Gunns has threatened to log more native forests to feed its proposed pulp mill if the government reduces subsidies for plantations.
The Australian reports Gunns chairman John Gay as saying that the government’s plans to limit tax breaks for plantation managed investment schemes (MIS) would “destroy the forest industry”.
Gay added that cuts in plantation subsidies would make it far more difficult to build Gunns proposed pulp mill. “It would make it a lot, lot more difficult and we would have to have a lot more native forests available to us,” he told The Australian.
Under the existing scheme, investors in plantations can claim a 100% tax deduction on the cost of establishing trees in the first year. Cabinet is currently considering a cap on tax deduction, probably of A$6,500 per hectare for the first year, with remaining costs deductible in future years.
Gunns plans to start up the mill using 80% wood from native forests. Plantations are supposed to gradually replace this wood eventually providing 80% of the raw material for the mill. The Tasmanian Wilderness Society points out that Gunns’ Integrated Impact Assessment for the proposed pulp mill shows that forests from all over Tasmania will be fed into the mill or exported as wood chips.

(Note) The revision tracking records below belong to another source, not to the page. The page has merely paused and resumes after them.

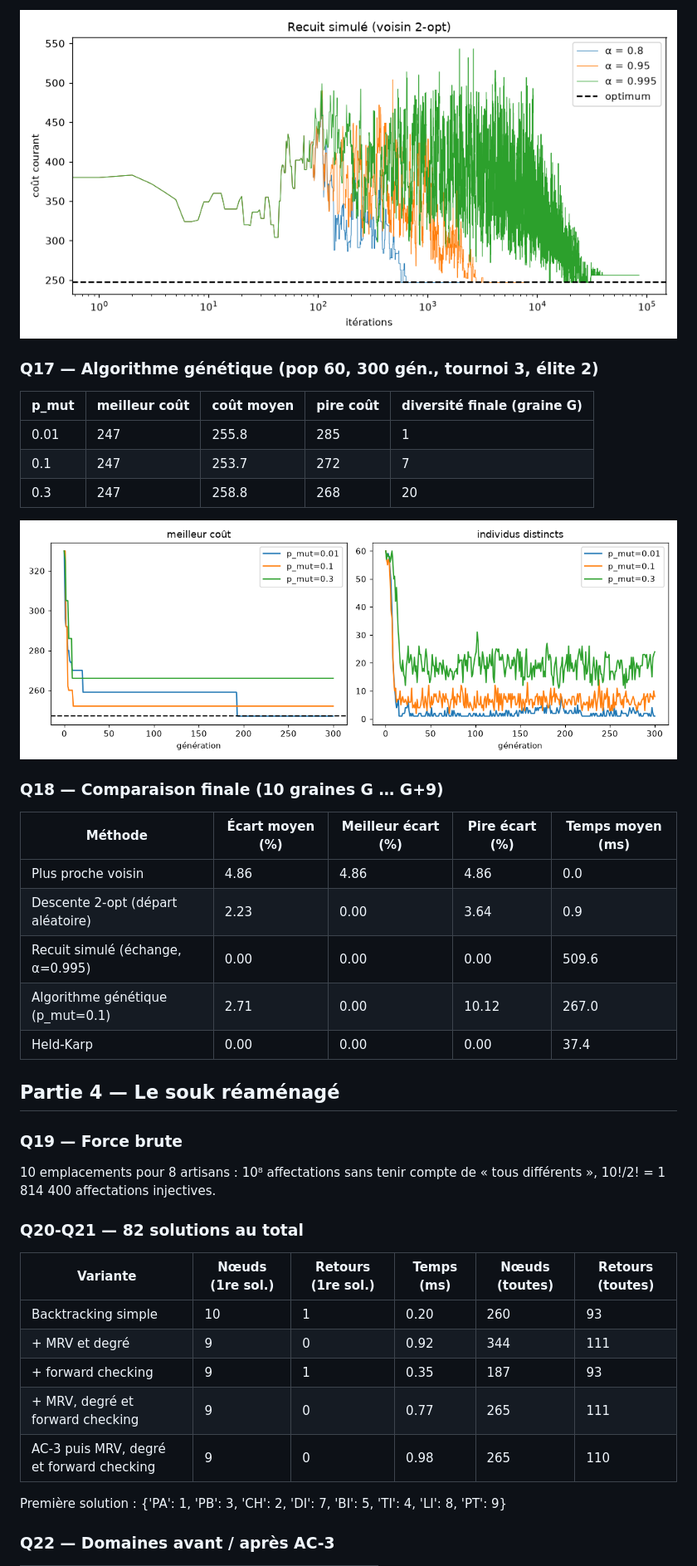
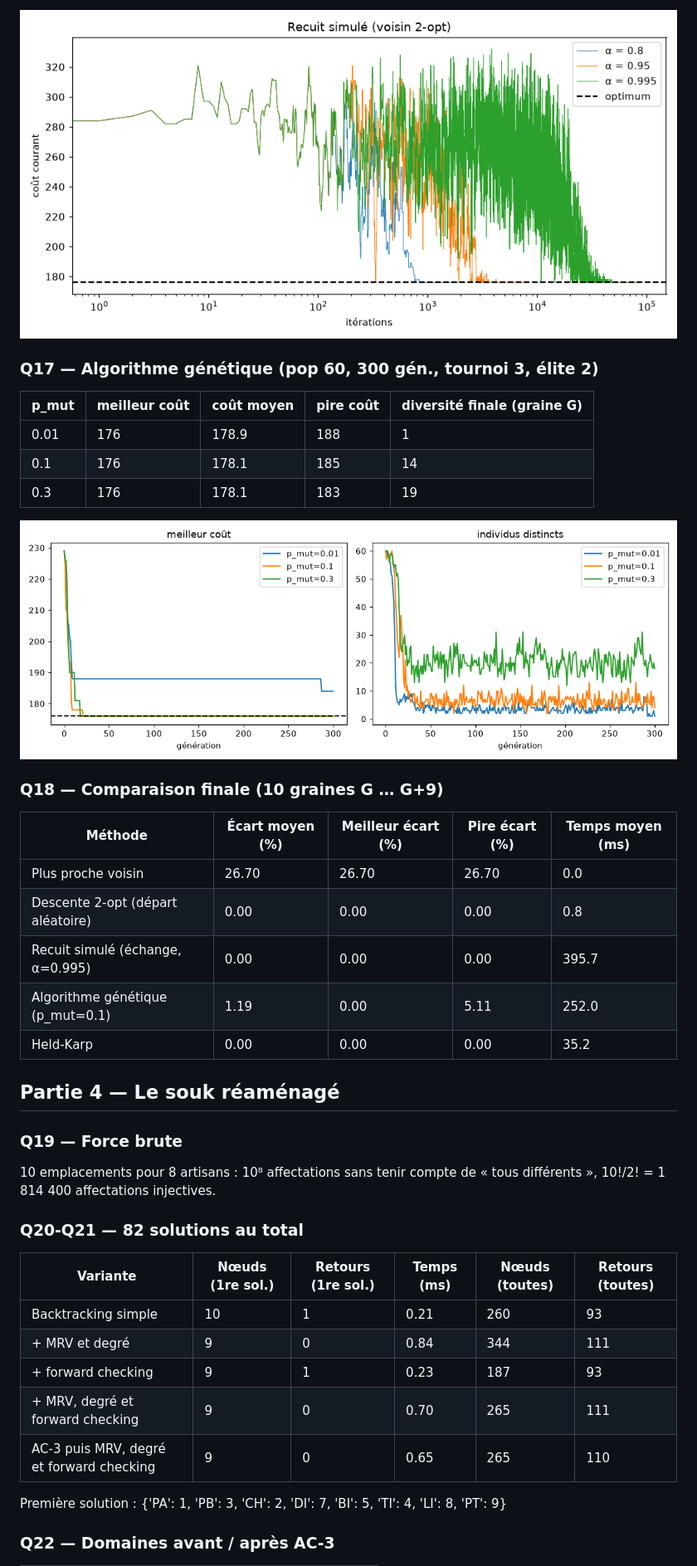
Before and after one commit to djouwn/medina, a Markdown page: journal_experiences.md, the part around one of its changes. Shown at 83% size. Rendered like a GitHub page; pictures changed too: figures/ag.png, figures/recuit.png.

```diff
--- a/journal_experiences.md
+++ b/journal_experiences.md
@@ -115,9 +115,9 @@ Coûts atteints : [252, 256, 247, 247, 256, 256, 247, 256, 253, 247] (optimum 24
 
 | p_mut | meilleur coût | coût moyen | pire coût | diversité finale (graine G) |
 |---|---|---|---|---|
-| 0.01 | 247 | 255.8 | 285 | 1 |
-| 0.1 | 247 | 253.7 | 272 | 7 |
-| 0.3 | 247 | 258.8 | 268 | 20 |
+| 0.01 | 176 | 178.9 | 188 | 1 |
+| 0.1 | 176 | 178.1 | 185 | 14 |
+| 0.3 | 176 | 178.1 | 183 | 19 |
 
 ![ag](figures/ag.png)
 
@@ -125,11 +125,11 @@ Coûts atteints : [252, 256, 247, 247, 256, 256, 247, 256, 253, 247] (optimum 24
 
 | Méthode | Écart moyen (%) | Meilleur écart (%) | Pire écart (%) | Temps moyen (ms) |
 |---|---|---|---|---|
-| Plus proche voisin | 4.86 | 4.86 | 4.86 | 0.0 |
-| Descente 2-opt (départ aléatoire) | 2.23 | 0.00 | 3.64 | 0.9 |
-| Recuit simulé (échange, α=0.995) | 0.00 | 0.00 | 0.00 | 509.6 |
-| Algorithme génétique (p_mut=0.1) | 2.71 | 0.00 | 10.12 | 267.0 |
-| Held-Karp | 0.00 | 0.00 | 0.00 | 37.4 |
+| Plus proche voisin | 26.70 | 26.70 | 26.70 | 0.0 |
+| Descente 2-opt (départ aléatoire) | 0.00 | 0.00 | 0.00 | 0.8 |
+| Recuit simulé (échange, α=0.995) | 0.00 | 0.00 | 0.00 | 395.7 |
+| Algorithme génétique (p_mut=0.1) | 1.19 | 0.00 | 5.11 | 252.0 |
+| Held-Karp | 0.00 | 0.00 | 0.00 | 35.2 |
 
 ## Partie 4 — Le souk réaménagé
 
@@ -141,11 +141,11 @@ Coûts atteints : [252, 256, 247, 247, 256, 256, 247, 256, 253, 247] (optimum 24
 
 | Variante | Nœuds (1re sol.) | Retours (1re sol.) | Temps (ms) | Nœuds (toutes) | Retours (toutes) |
 |---|---|---|---|---|---|
-| Backtracking simple | 10 | 1 | 0.20 | 260 | 93 |
-| + MRV et degré | 9 | 0 | 0.92 | 344 | 111 |
-| + forward checking | 9 | 1 | 0.35 | 187 | 93 |
-| + MRV, degré et forward checking | 9 | 0 | 0.77 | 265 | 111 |
-| AC-3 puis MRV, degré et forward checking | 9 | 0 | 0.98 | 265 | 110 |
+| Backtracking simple | 10 | 1 | 0.21 | 260 | 93 |
+| + MRV et degré | 9 | 0 | 0.84 | 344 | 111 |
+| + forward checking | 9 | 1 | 0.23 | 187 | 93 |
+| + MRV, degré et forward checking | 9 | 0 | 0.70 | 265 | 111 |
+| AC-3 puis MRV, degré et forward checking | 9 | 0 | 0.65 | 265 | 110 |
 
 Première solution : {'PA': 1, 'PB': 3, 'CH': 2, 'DI': 7, 'BI': 5, 'TI': 4, 'LI': 8, 'PT': 9}
 
```
Also changed, not shown: other parts of journal_experiences.md (+70 -70 lines), figures/carte.png, figures/trajet_0_1.png, figures/trajet_9_11.png.
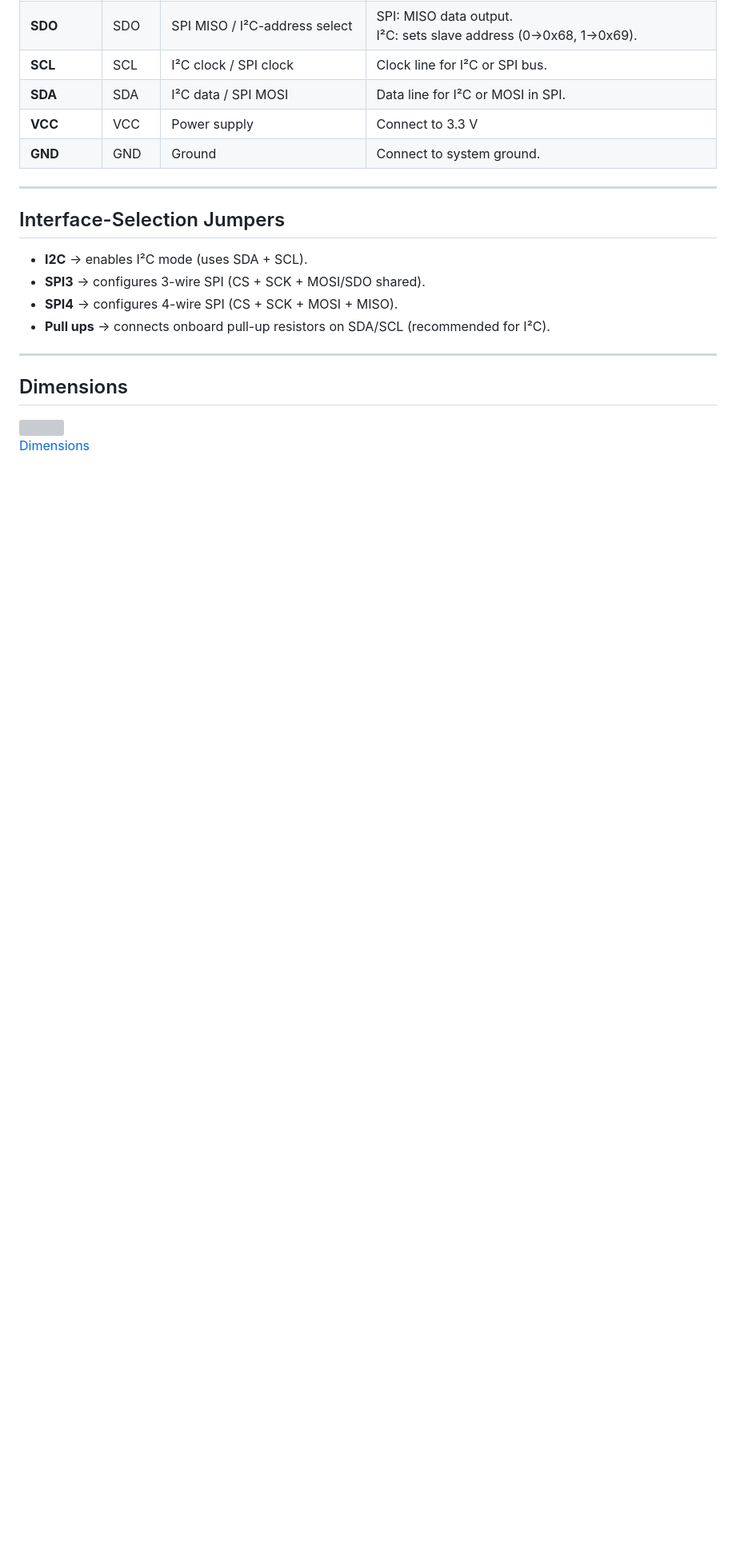
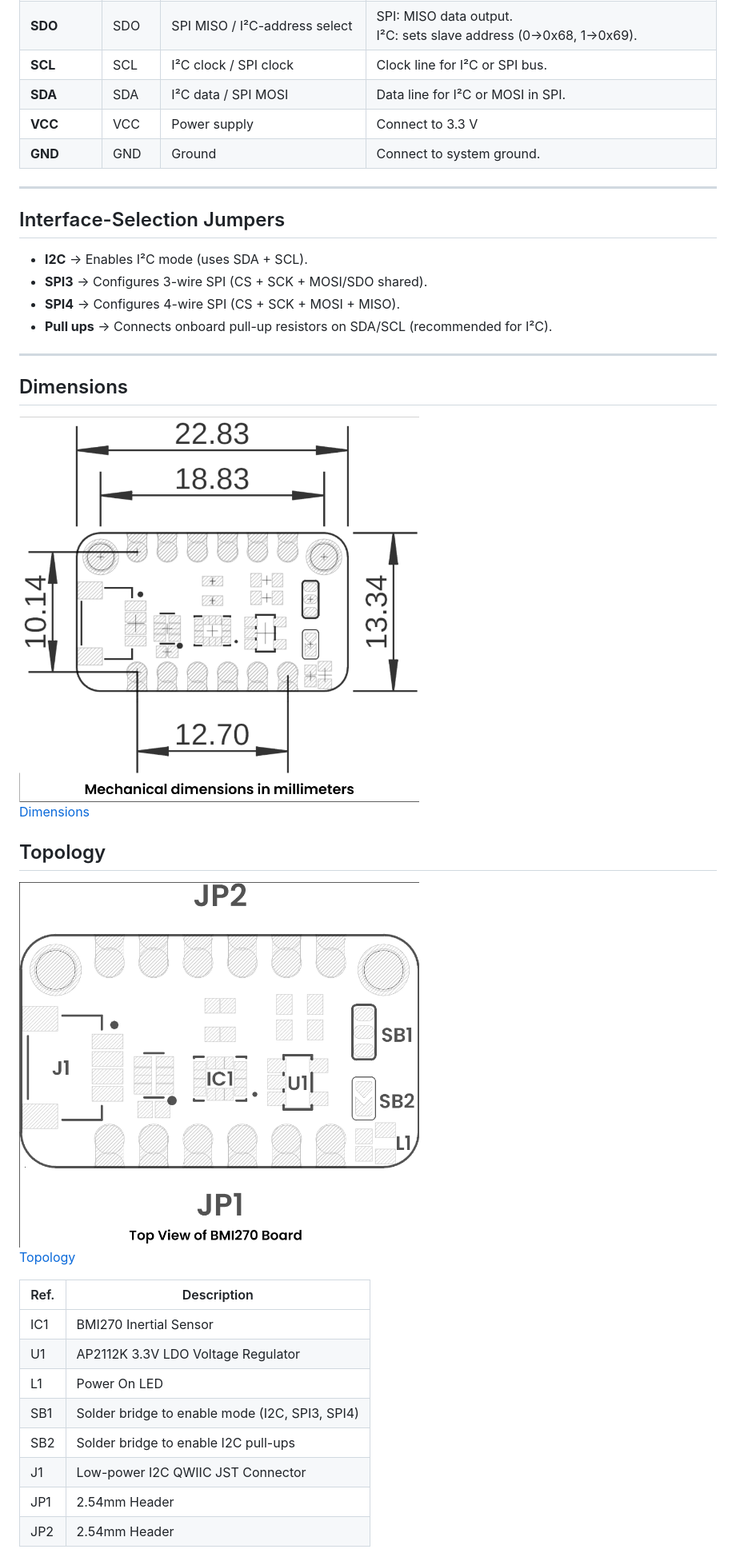
Before and after one commit to UNIT-Electronics-MX/unit_devlab_i2c_bmi270_6_axis_imu_sensor, a Markdown page: hardware/README.md, the part around the change printed below. Shown: that part at 80% size. Drawn GitHub-style; pictures changed too: hardware/resources/unit_dimension_v_1_0_ue0068_bmi270.png; blank space fills up the shorter version; grey boxes are pictures that could not be loaded.

Commit message:
feat: update README with topology

```diff
--- a/hardware/README.md
+++ b/hardware/README.md
@@ -28,13 +28,28 @@
 
 ## Interface-Selection Jumpers
 
-- **I2C** → enables I²C mode (uses SDA + SCL).
-- **SPI3** → configures 3-wire SPI (CS + SCK + MOSI/SDO shared).
-- **SPI4** → configures 4-wire SPI (CS + SCK + MOSI + MISO).
-- **Pull ups** → connects onboard pull-up resistors on SDA/SCL (recommended for I²C).
+- **I2C** → Enables I²C mode (uses SDA + SCL).
+- **SPI3** → Configures 3-wire SPI (CS + SCK + MOSI/SDO shared).
+- **SPI4** → Configures 4-wire SPI (CS + SCK + MOSI + MISO).
+- **Pull ups** → Connects onboard pull-up resistors on SDA/SCL (recommended for I²C).
 
 ---
 
 ## Dimensions
 
-<a href="#"><img src="hardware/resources/bmp_top.jpg" width="450px"><br/> Dimensions</a>
+<a href="#"><img src="./resources/unit_dimension_v_1_0_ue0068_bmi270.png" width="500px"><br/> Dimensions</a>
+
+## Topology
+
+<a href="#"><img src="./resources/unit_topology_v_1_0_ue0068_bmi270.png" width="500px"><br/>Topology</a>
+
+| Ref.  | Description                                                                 |
+|-------|-----------------------------------------------------------------------------|
+| IC1   | BMI270 Inertial Sensor                                                      |
+| U1    | AP2112K 3.3V LDO Voltage Regulator                                          |
+| L1    | Power On LED                                                                |
+| SB1   | Solder bridge to enable mode (I2C, SPI3, SPI4)                              |
+| SB2   | Solder bridge to enable I2C pull-ups                                        |
+| J1    | Low-power I2C QWIIC JST Connector                                           |
+| JP1   | 2.54mm Header                                                               |
+| JP2   | 2.54mm Header                                                               |
```
Also changed, not shown: other parts of hardware/README.md (+1 -1 lines).
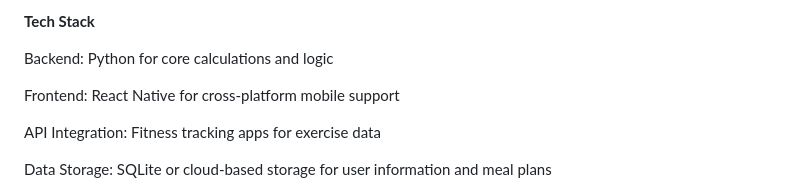
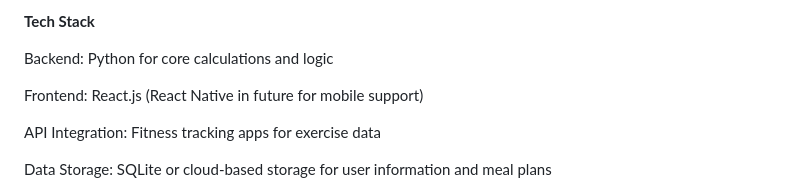
Before and after one commit to adric2001/DietCraft, a Markdown page: README.md, the part around the change. Drawn GitHub-style.

```diff
--- a/README.md
+++ b/README.md
@@ -34,7 +34,7 @@ Stay On Track: Use DietCraft’s reminders, educational content, and insights to
 
 Backend: Python for core calculations and logic
 
-Frontend: React Native for cross-platform mobile support
+Frontend: React.js (React Native in future for mobile support)
 
 API Integration: Fitness tracking apps for exercise data
 
```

“No forest outside of a conservation reserve will be safe if the pulp mill goes ahead,” says Wilderness Society’s Geoff Law. “Gunns has divided the state’s forests between the proposed pulp mill and its export-woodchip mills.”
The government claims that the pulp mill will not lead to increased logging, because it will use raw material that would otherwise be exported as wood chips. But Gunns’ 2005 Annual Report states that the pulp mill will be in addition to its wood chip exports: “The [pulp mill] project provides an ability for the Company to obtain an increase in the value of pulpwood through accessing the pulp market in addition to its current woodchip markets.” Currently, Gunns exports about 3.5 million t/yr of wood chips. In 2008, the company anticipates exporting a little over two million t/yr and using about 3.2 million t/yr in its pulp mill (according to the IIS – p.47).
Gunns plans to export the pulp from its mill to China: “Industry forecasts indicate the demand for market bleached hardwood kraft pulp (BHKP) in China will grow strongly over the next decade.” However, with the capacity of pulp mills worldwide expanding, Gunns will face major competition. In the next two years almost 4.5 million tonnes new capacity will come on stream in Latin America, according to Pulp and Paper International (January 2006). PPI estimates that Chinese imports will accommodate only one-third of this growth.
A 2006 report by CommSec, the stockbroking part of the Commonwealth Bank, titled “Building a pulp mill is not the solution” points out that as a high-cost producer Gunns will not be able compete against cheaper pulp from Chile and Brazil.